## EXERCISE REQUIREMENTS
If a line in the entries includes "they", show that line.

## DATA RECORDS
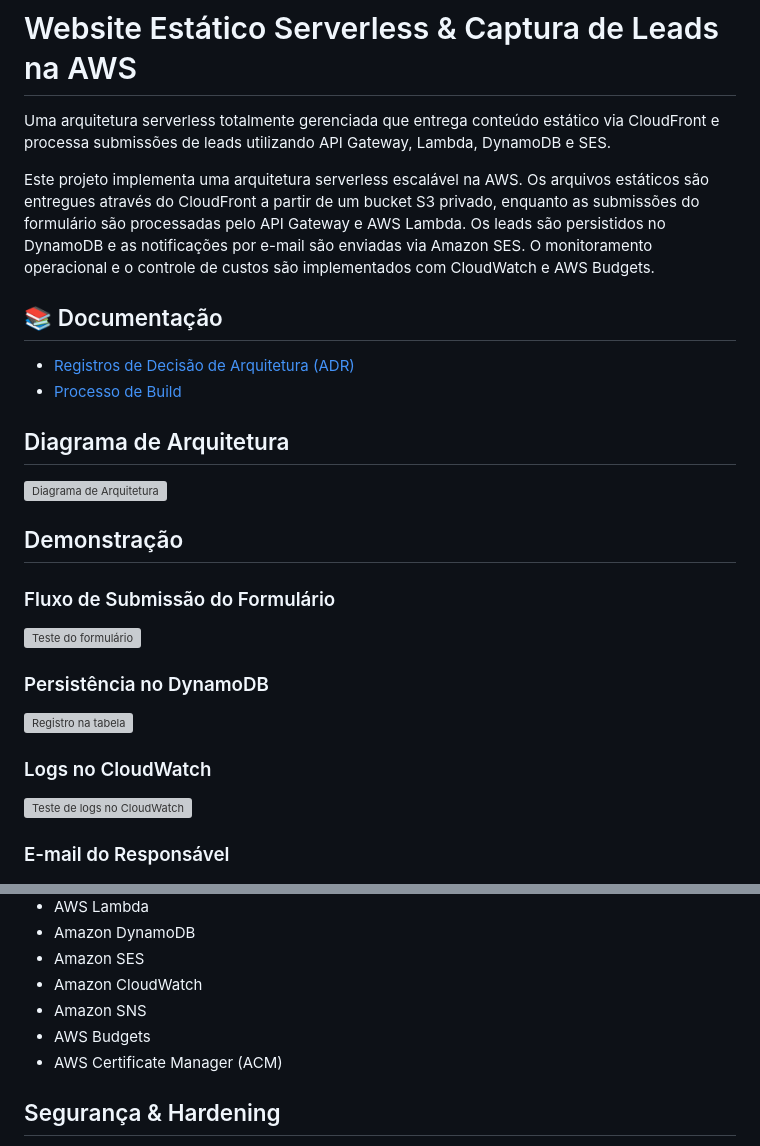
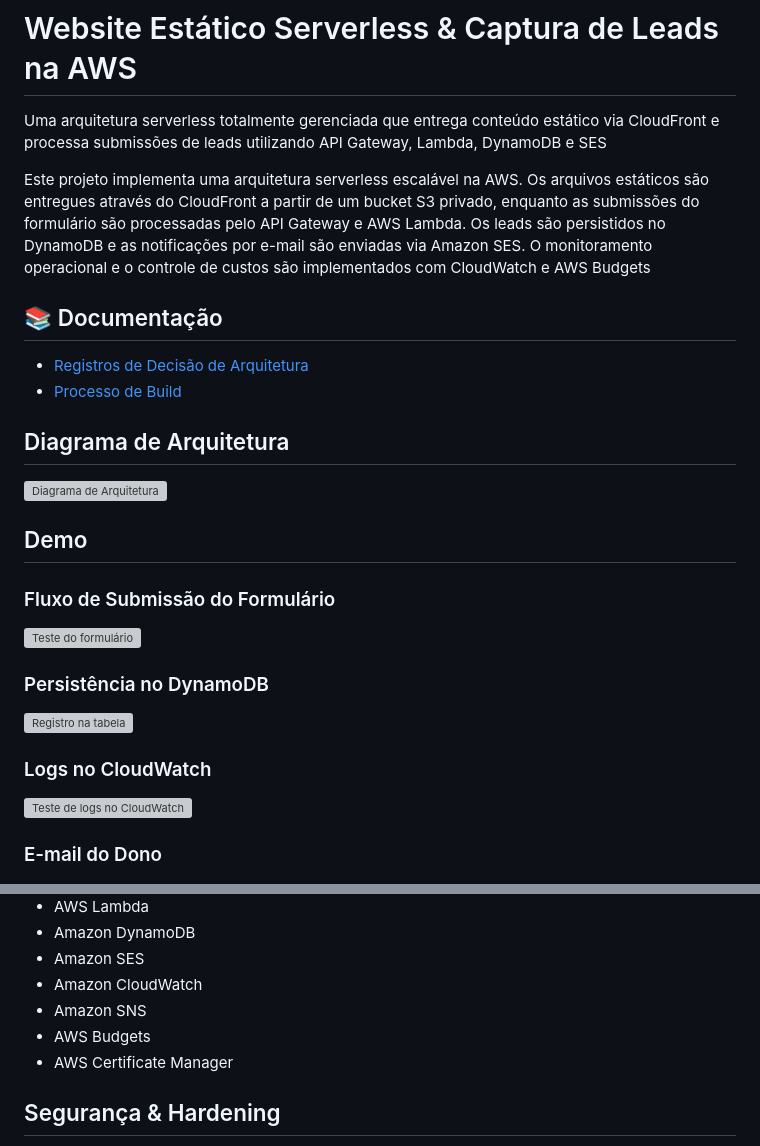
Before and after one commit to vn3dev/aws-serverless-lead-capture, a Markdown page: README.md, 2 parts joined by grey strips. Drawn GitHub-style; grey boxes are pictures that could not be loaded.

Commit message:
fix readme typo

```diff
--- a/README.md
+++ b/README.md
@@ -105,20 +105,20 @@ Serverless Architecture Design February 2026
 
 # Website Estático Serverless & Captura de Leads na AWS
 
-Uma arquitetura serverless totalmente gerenciada que entrega conteúdo estático via CloudFront e processa submissões de leads utilizando API Gateway, Lambda, DynamoDB e SES.
+Uma arquitetura serverless totalmente gerenciada que entrega conteúdo estático via CloudFront e processa submissões de leads utilizando API Gateway, Lambda, DynamoDB e SES
 
-Este projeto implementa uma arquitetura serverless escalável na AWS. Os arquivos estáticos são entregues através do CloudFront a partir de um bucket S3 privado, enquanto as submissões do formulário são processadas pelo API Gateway e AWS Lambda. Os leads são persistidos no DynamoDB e as notificações por e-mail são enviadas via Amazon SES. O monitoramento operacional e o controle de custos são implementados com CloudWatch e AWS Budgets.
+Este projeto implementa uma arquitetura serverless escalável na AWS. Os arquivos estáticos são entregues através do CloudFront a partir de um bucket S3 privado, enquanto as submissões do formulário são processadas pelo API Gateway e AWS Lambda. Os leads são persistidos no DynamoDB e as notificações por e-mail são enviadas via Amazon SES. O monitoramento operacional e o controle de custos são implementados com CloudWatch e AWS Budgets
 
 ## 📚 Documentação
 
-- [Registros de Decisão de Arquitetura (ADR)](./docs/adr/README.md)
+- [Registros de Decisão de Arquitetura](./docs/adr/README.md)
 - [Processo de Build](./docs/build-process/README.md)
 
 ## Diagrama de Arquitetura
 
 ![Diagrama de Arquitetura](docs/img/serverless-lead-capture-diagramv2.png)
 
-## Demonstração
+## Demo
 
 ### Fluxo de Submissão do Formulário
 
@@ -132,7 +132,7 @@ Este projeto implementa uma arquitetura serverless escalável na AWS. Os arquivo
 
 ![Teste de logs no CloudWatch](docs/img/cloudwatch-log-example.png)
 
-### E-mail do Responsável
+### E-mail do Dono
 
 ![Caixa de entrada do responsável](docs/img/email-example.png)
 ![Mensagem recebida](docs/img/email2-example.png)
@@ -160,7 +160,7 @@ Este projeto implementa uma arquitetura serverless escalável na AWS. Os arquivo
 - Amazon CloudWatch
 - Amazon SNS
 - AWS Budgets
-- AWS Certificate Manager (ACM)
+- AWS Certificate Manager
 
 ## Segurança & Hardening
 
```
Also changed, not shown: other parts of README.md (+1 -1 lines).
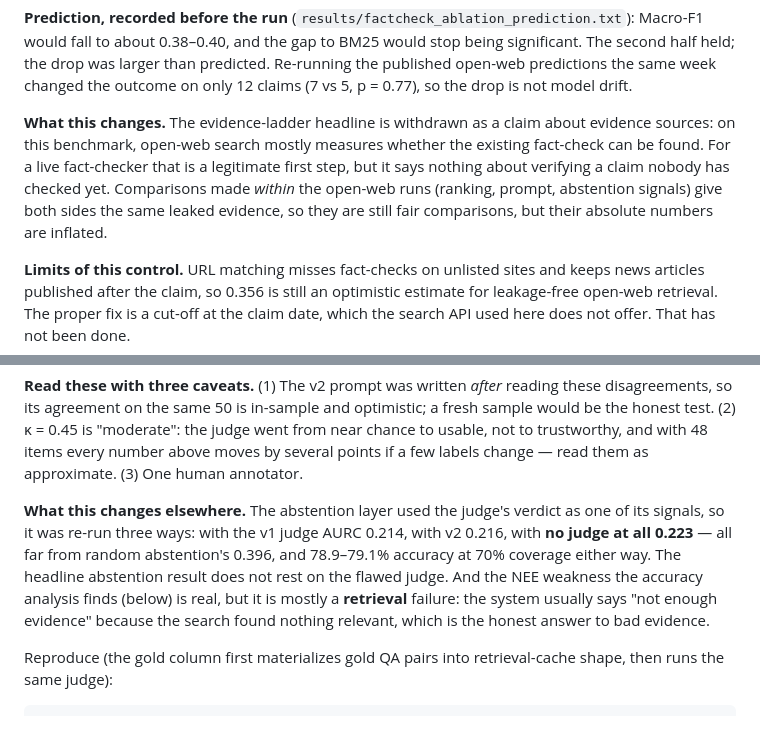
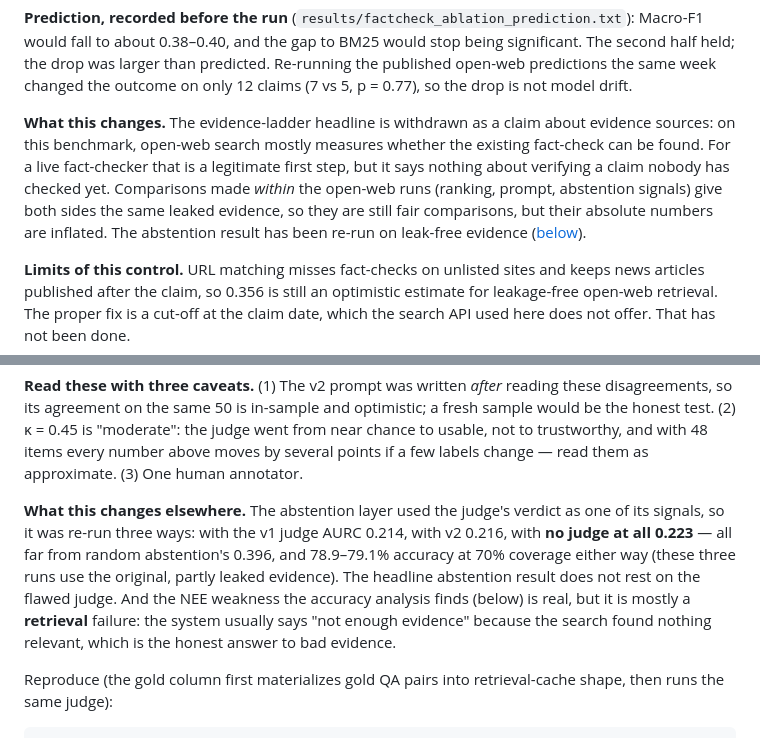
Before and after one commit to nicole-yxfu/Averitec-RAG-Fact-Verification, a Markdown page: README.md, 2 parts joined by grey strips. Rendered like a GitHub page.

```diff
--- a/README.md
+++ b/README.md
@@ -97,7 +99,7 @@ BM25 scores the same on both halves (47.2% vs 46.0%), so the split is not simply
 
 **Prediction, recorded before the run** (`results/factcheck_ablation_prediction.txt`): Macro-F1 would fall to about 0.38–0.40, and the gap to BM25 would stop being significant. The second half held; the drop was larger than predicted. Re-running the published open-web predictions the same week changed the outcome on only 12 claims (7 vs 5, p = 0.77), so the drop is not model drift.
 
-**What this changes.** The evidence-ladder headline is withdrawn as a claim about evidence sources: on this benchmark, open-web search mostly measures whether the existing fact-check can be found. For a live fact-checker that is a legitimate first step, but it says nothing about verifying a claim nobody has checked yet. Comparisons made *within* the open-web runs (ranking, prompt, abstention signals) give both sides the same leaked evidence, so they are still fair comparisons, but their absolute numbers are inflated.
+**What this changes.** The evidence-ladder headline is withdrawn as a claim about evidence sources: on this benchmark, open-web search mostly measures whether the existing fact-check can be found. For a live fact-checker that is a legitimate first step, but it says nothing about verifying a claim nobody has checked yet. Comparisons made *within* the open-web runs (ranking, prompt, abstention signals) give both sides the same leaked evidence, so they are still fair comparisons, but their absolute numbers are inflated. The abstention result has been re-run on leak-free evidence ([below](#selective-prediction-how-much-work-can-it-take-off-a-human)).
 
 **Limits of this control.** URL matching misses fact-checks on unlisted sites and keeps news articles published after the claim, so 0.356 is still an optimistic estimate for leakage-free open-web retrieval. The proper fix is a cut-off at the claim date, which the search API used here does not offer. That has not been done.
 
@@ -170,7 +172,7 @@ An LLM judge is a model, and its numbers are only as good as its agreement with
 
 **Read these with three caveats.** (1) The v2 prompt was written *after* reading these disagreements, so its agreement on the same 50 is in-sample and optimistic; a fresh sample would be the honest test. (2) κ = 0.45 is "moderate": the judge went from near chance to usable, not to trustworthy, and with 48 items every number above moves by several points if a few labels change — read them as approximate. (3) One human annotator.
 
-**What this changes elsewhere.** The abstention layer used the judge's verdict as one of its signals, so it was re-run three ways: with the v1 judge AURC 0.214, with v2 0.216, with **no judge at all 0.223** — all far from random abstention's 0.396, and 78.9–79.1% accuracy at 70% coverage either way. The headline abstention result does not rest on the flawed judge. And the NEE weakness the accuracy analysis finds (below) is real, but it is mostly a **retrieval** failure: the system usually says "not enough evidence" because the search found nothing relevant, which is the honest answer to bad evidence.
+**What this changes elsewhere.** The abstention layer used the judge's verdict as one of its signals, so it was re-run three ways: with the v1 judge AURC 0.214, with v2 0.216, with **no judge at all 0.223** — all far from random abstention's 0.396, and 78.9–79.1% accuracy at 70% coverage either way (these three runs use the original, partly leaked evidence). The headline abstention result does not rest on the flawed judge. And the NEE weakness the accuracy analysis finds (below) is real, but it is mostly a **retrieval** failure: the system usually says "not enough evidence" because the search found nothing relevant, which is the honest answer to bad evidence.
 
 Reproduce (the gold column first materializes gold QA pairs into retrieval-cache shape, then runs the same judge):
 
```
Also changed, not shown: other parts of README.md (+50 -20 lines), docs/risk_coverage.png, 7 other files.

## ANSWER TO THIS PROBLEM
-**What this changes.** The evidence-ladder headline is withdrawn as a claim about evidence sources: on this benchmark, open-web search mostly measures whether the existing fact-check can be found. For a live fact-checker that is a legitimate first step, but it says nothing about verifying a claim nobody has checked yet. Comparisons made *within* the open-web runs (ranking, prompt, abstention signals) give both sides the same leaked evidence, so they are still fair comparisons, but their absolute numbers are inflated.
+**What this changes.** The evidence-ladder headline is withdrawn as a claim about evidence sources: on this benchmark, open-web search mostly measures whether the existing fact-check can be found. For a live fact-checker that is a legitimate first step, but it says nothing about verifying a claim nobody has checked yet. Comparisons made *within* the open-web runs (ranking, prompt, abstention signals) give both sides the same leaked evidence, so they are still fair comparisons, but their absolute numbers are inflated. The abstention result has been re-run on leak-free evidence ([below](#selective-prediction-how-much-work-can-it-take-off-a-human)).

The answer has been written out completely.